» **Work order**
Return, from the data below, each line that contains the word "accessing".

Data for analysis: Begin

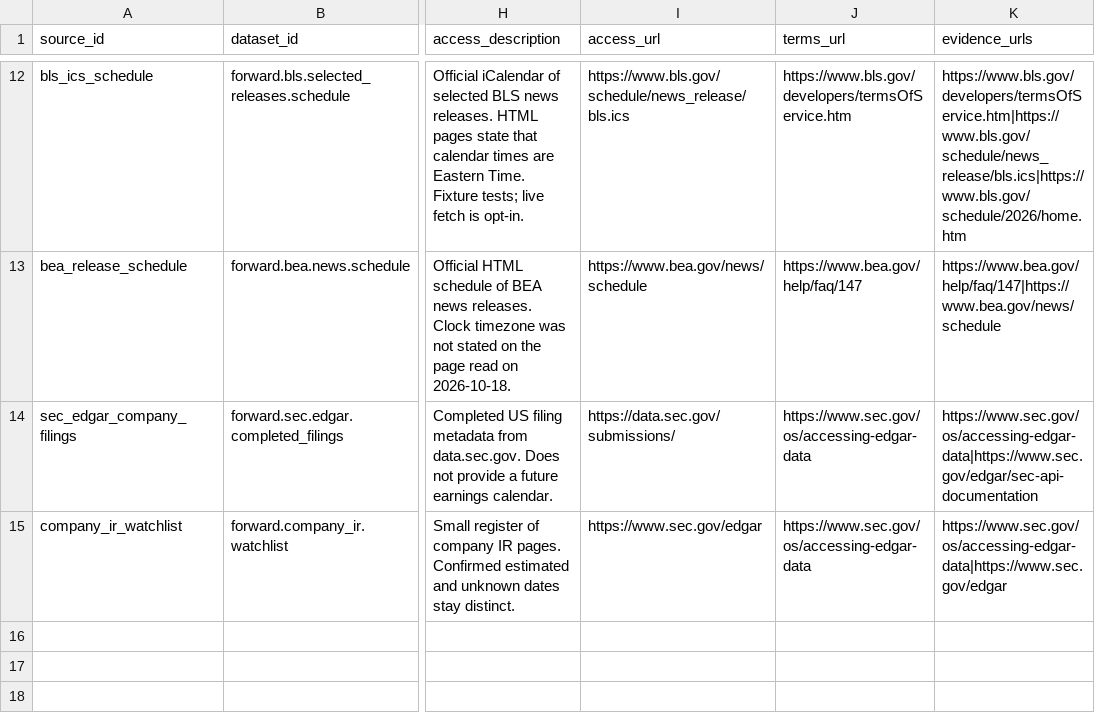
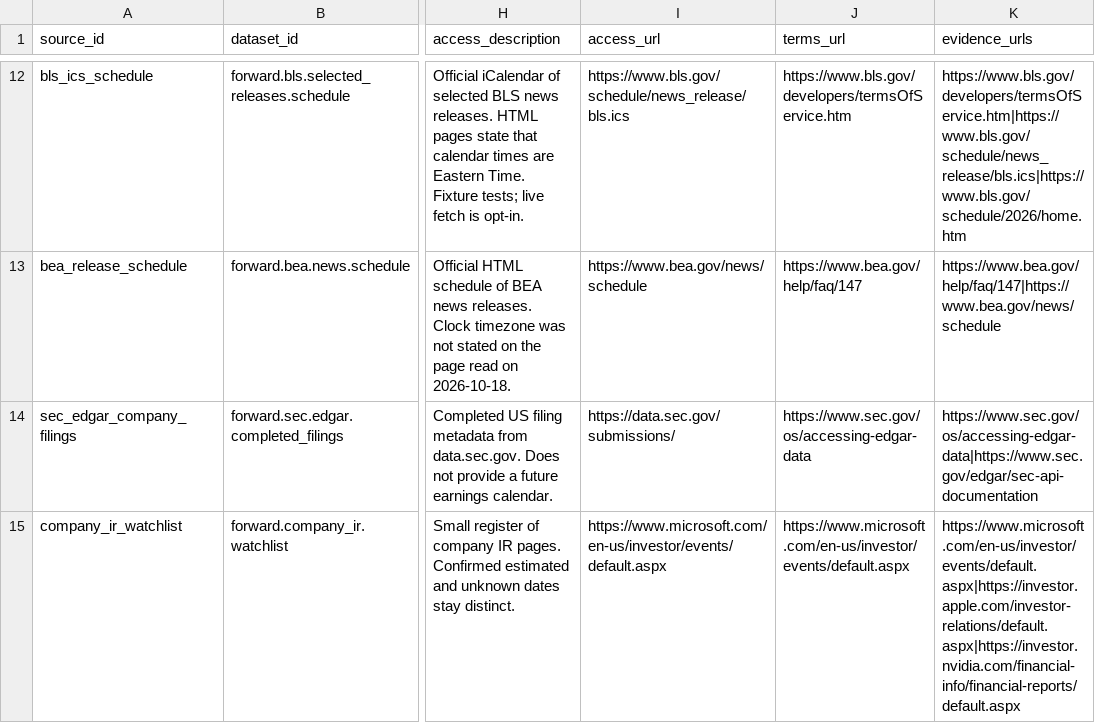
Before and after one commit to samjkitchin-debug/aqil, a CSV file: docs/sources/SOURCE_RIGHTS.csv, drawn as a sheet; only a part is shown, gaps mark what is left out; the diff names each change by its address in the sheet, - before the commit and + after, or states it on an @@ line.

```diff
--- a/docs/sources/SOURCE_RIGHTS.csv
+++ b/docs/sources/SOURCE_RIGHTS.csv
-I15 (access_url): https://www.sec.gov/edgar
+I15 (access_url): https://www.microsoft.com/en-us/investor/events/default.aspx
-J15 (terms_url): https://www.sec.gov/os/accessing-edgar-data
+J15 (terms_url): https://www.microsoft.com/en-us/investor/events/default.aspx
-K15 (evidence_urls): https://www.sec.gov/os/accessing-edgar-data|https://www.sec.gov/edgar
+K15 (evidence_urls): https://www.microsoft.com/en-us/investor/events/default.aspx|https://investor.apple.com/investor-relations/default.aspx|https://investor.nvidia.com/financial-info/financial-reports/default.aspx
```
Also changed, not shown: docs/07_BUILD_BACKLOG.csv, 32 other files.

Data for analysis: End

» **Response area**
-J15 (terms_url): https://www.sec.gov/os/accessing-edgar-data
-K15 (evidence_urls): https://www.sec.gov/os/accessing-edgar-data|https://www.sec.gov/edgar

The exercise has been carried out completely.